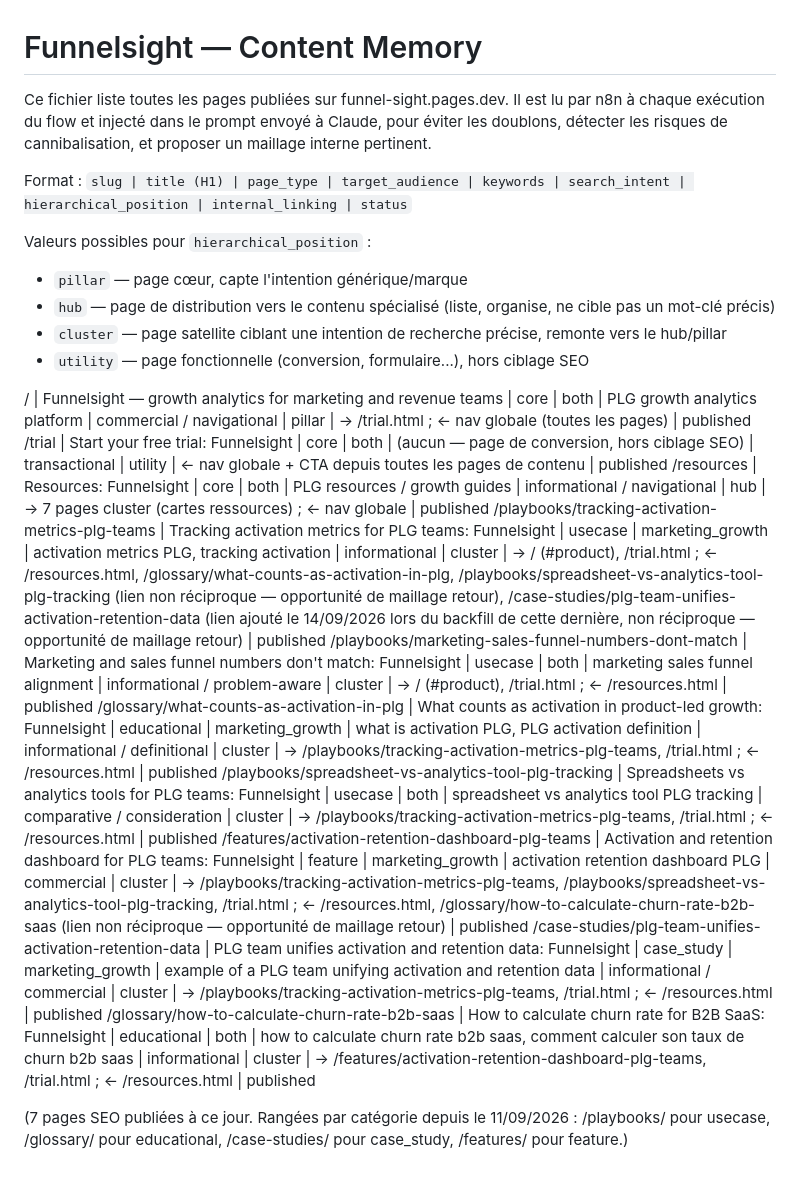
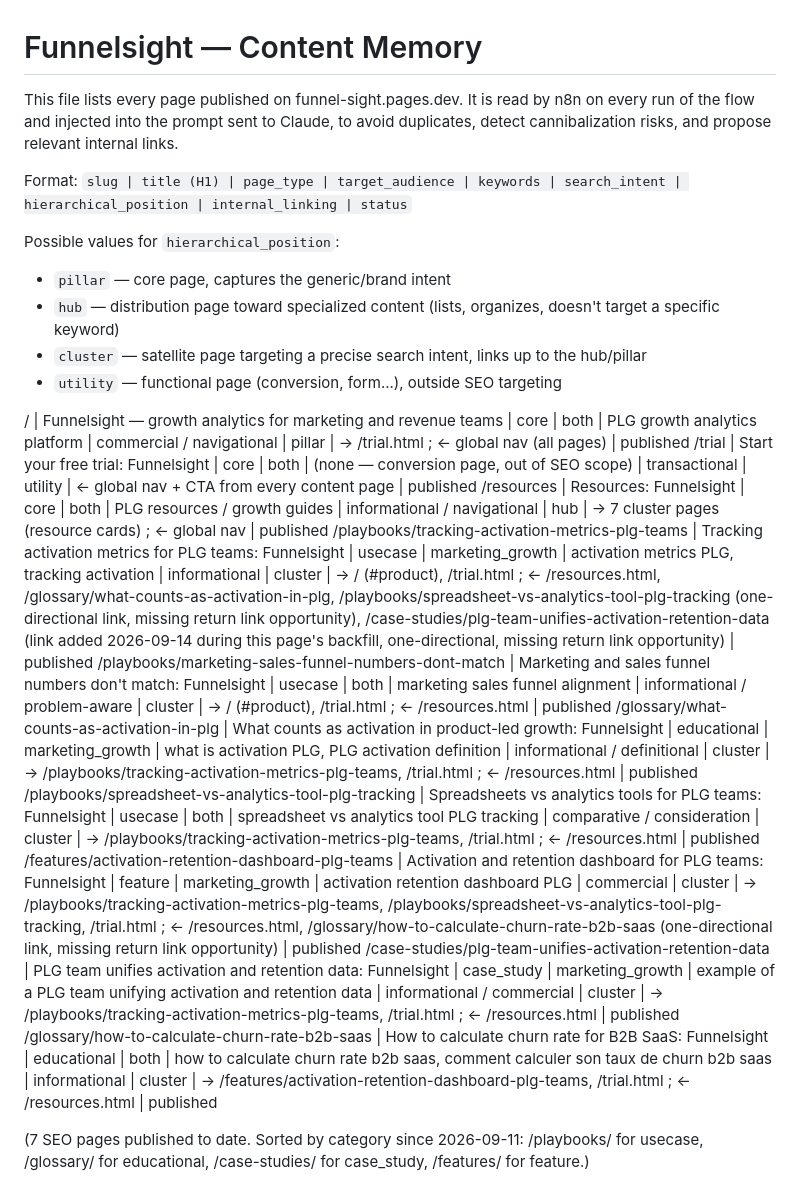
Before and after one commit to CecileMaindron/funnel-sight, a Markdown page: content-memory.md, the part around the change. Rendered like a GitHub page.

Commit message:
Translate content-memory.md from French to English

```diff
--- a/content-memory.md
+++ b/content-memory.md
@@ -1,26 +1,26 @@
 # Funnelsight — Content Memory
 
-Ce fichier liste toutes les pages publiées sur funnel-sight.pages.dev. Il est lu par n8n à chaque exécution du flow et injecté dans le prompt envoyé à Claude, pour éviter les doublons, détecter les risques de cannibalisation, et proposer un maillage interne pertinent.
+This file lists every page published on funnel-sight.pages.dev. It is read by n8n on every run of the flow and injected into the prompt sent to Claude, to avoid duplicates, detect cannibalization risks, and propose relevant internal links.
 
-Format : `slug | title (H1) | page_type | target_audience | keywords | search_intent | hierarchical_position | internal_linking | status`
+Format: `slug | title (H1) | page_type | target_audience | keywords | search_intent | hierarchical_position | internal_linking | status`
 
-Valeurs possibles pour `hierarchical_position` :
-- `pillar` — page cœur, capte l'intention générique/marque
-- `hub` — page de distribution vers le contenu spécialisé (liste, organise, ne cible pas un mot-clé précis)
-- `cluster` — page satellite ciblant une intention de recherche précise, remonte vers le hub/pillar
-- `utility` — page fonctionnelle (conversion, formulaire...), hors ciblage SEO
+Possible values for `hierarchical_position`:
+- `pillar` — core page, captures the generic/brand intent
+- `hub` — distribution page toward specialized content (lists, organizes, doesn't target a specific keyword)
+- `cluster` — satellite page targeting a precise search intent, links up to the hub/pillar
+- `utility` — functional page (conversion, form...), outside SEO targeting
 
-/ | Funnelsight — growth analytics for marketing and revenue teams | core | both | PLG growth analytics platform | commercial / navigational | pillar | → /trial.html ; ← nav globale (toutes les pages) | published
-/trial | Start your free trial: Funnelsight | core | both | (aucun — page de conversion, hors ciblage SEO) | transactional | utility | ← nav globale + CTA depuis toutes les pages de contenu | published
-/resources | Resources: Funnelsight | core | both | PLG resources / growth guides | informational / navigational | hub | → 7 pages cluster (cartes ressources) ; ← nav globale | published
-/playbooks/tracking-activation-metrics-plg-teams | Tracking activation metrics for PLG teams: Funnelsight | usecase | marketing_growth | activation metrics PLG, tracking activation | informational | cluster | → / (#product), /trial.html ; ← /resources.html, /glossary/what-counts-as-activation-in-plg, /playbooks/spreadsheet-vs-analytics-tool-plg-tracking (lien non réciproque — opportunité de maillage retour), /case-studies/plg-team-unifies-activation-retention-data (lien ajouté le 14/09/2026 lors du backfill de cette dernière, non réciproque — opportunité de maillage retour) | published
+/ | Funnelsight — growth analytics for marketing and revenue teams | core | both | PLG growth analytics platform | commercial / navigational | pillar | → /trial.html ; ← global nav (all pages) | published
+/trial | Start your free trial: Funnelsight | core | both | (none — conversion page, out of SEO scope) | transactional | utility | ← global nav + CTA from every content page | published
+/resources | Resources: Funnelsight | core | both | PLG resources / growth guides | informational / navigational | hub | → 7 cluster pages (resource cards) ; ← global nav | published
+/playbooks/tracking-activation-metrics-plg-teams | Tracking activation metrics for PLG teams: Funnelsight | usecase | marketing_growth | activation metrics PLG, tracking activation | informational | cluster | → / (#product), /trial.html ; ← /resources.html, /glossary/what-counts-as-activation-in-plg, /playbooks/spreadsheet-vs-analytics-tool-plg-tracking (one-directional link, missing return link opportunity), /case-studies/plg-team-unifies-activation-retention-data (link added 2026-09-14 during this page's backfill, one-directional, missing return link opportunity) | published
 /playbooks/marketing-sales-funnel-numbers-dont-match | Marketing and sales funnel numbers don't match: Funnelsight | usecase | both | marketing sales funnel alignment | informational / problem-aware | cluster | → / (#product), /trial.html ; ← /resources.html | published
 /glossary/what-counts-as-activation-in-plg | What counts as activation in product-led growth: Funnelsight | educational | marketing_growth | what is activation PLG, PLG activation definition | informational / definitional | cluster | → /playbooks/tracking-activation-metrics-plg-teams, /trial.html ; ← /resources.html | published
 /playbooks/spreadsheet-vs-analytics-tool-plg-tracking | Spreadsheets vs analytics tools for PLG teams: Funnelsight | usecase | both | spreadsheet vs analytics tool PLG tracking | comparative / consideration | cluster | → /playbooks/tracking-activation-metrics-plg-teams, /trial.html ; ← /resources.html | published
-/features/activation-retention-dashboard-plg-teams | Activation and retention dashboard for PLG teams: Funnelsight | feature | marketing_growth | activation retention dashboard PLG | commercial | cluster | → /playbooks/tracking-activation-metrics-plg-teams, /playbooks/spreadsheet-vs-analytics-tool-plg-tracking, /trial.html ; ← /resources.html, /glossary/how-to-calculate-churn-rate-b2b-saas (lien non réciproque — opportunité de maillage retour) | published
+/features/activation-retention-dashboard-plg-teams | Activation and retention dashboard for PLG teams: Funnelsight | feature | marketing_growth | activation retention dashboard PLG | commercial | cluster | → /playbooks/tracking-activation-metrics-plg-teams, /playbooks/spreadsheet-vs-analytics-tool-plg-tracking, /trial.html ; ← /resources.html, /glossary/how-to-calculate-churn-rate-b2b-saas (one-directional link, missing return link opportunity) | published
 /case-studies/plg-team-unifies-activation-retention-data | PLG team unifies activation and retention data: Funnelsight | case_study | marketing_growth | example of a PLG team unifying activation and retention data | informational / commercial | cluster | → /playbooks/tracking-activation-metrics-plg-teams, /trial.html ; ← /resources.html | published
 /glossary/how-to-calculate-churn-rate-b2b-saas | How to calculate churn rate for B2B SaaS: Funnelsight | educational | both | how to calculate churn rate b2b saas, comment calculer son taux de churn b2b saas | informational | cluster | → /features/activation-retention-dashboard-plg-teams, /trial.html ; ← /resources.html | published
 
-(7 pages SEO publiées à ce jour. Rangées par catégorie depuis le 11/09/2026 :
-/playbooks/ pour usecase, /glossary/ pour educational, /case-studies/ pour
-case_study, /features/ pour feature.)
+(7 SEO pages published to date. Sorted by category since 2026-09-11:
+/playbooks/ for usecase, /glossary/ for educational, /case-studies/ for
+case_study, /features/ for feature.)
```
#####
### Directions
Every line that contains "Claude" should be copied out of the data.

### Answer for the task
-Ce fichier liste toutes les pages publiées sur funnel-sight.pages.dev. Il est lu par n8n à chaque exécution du flow et injecté dans le prompt envoyé à Claude, pour éviter les doublons, détecter les risques de cannibalisation, et proposer un maillage interne pertinent.
+This file lists every page published on funnel-sight.pages.dev. It is read by n8n on every run of the flow and injected into the prompt sent to Claude, to avoid duplicates, detect cannibalization risks, and propose relevant internal links.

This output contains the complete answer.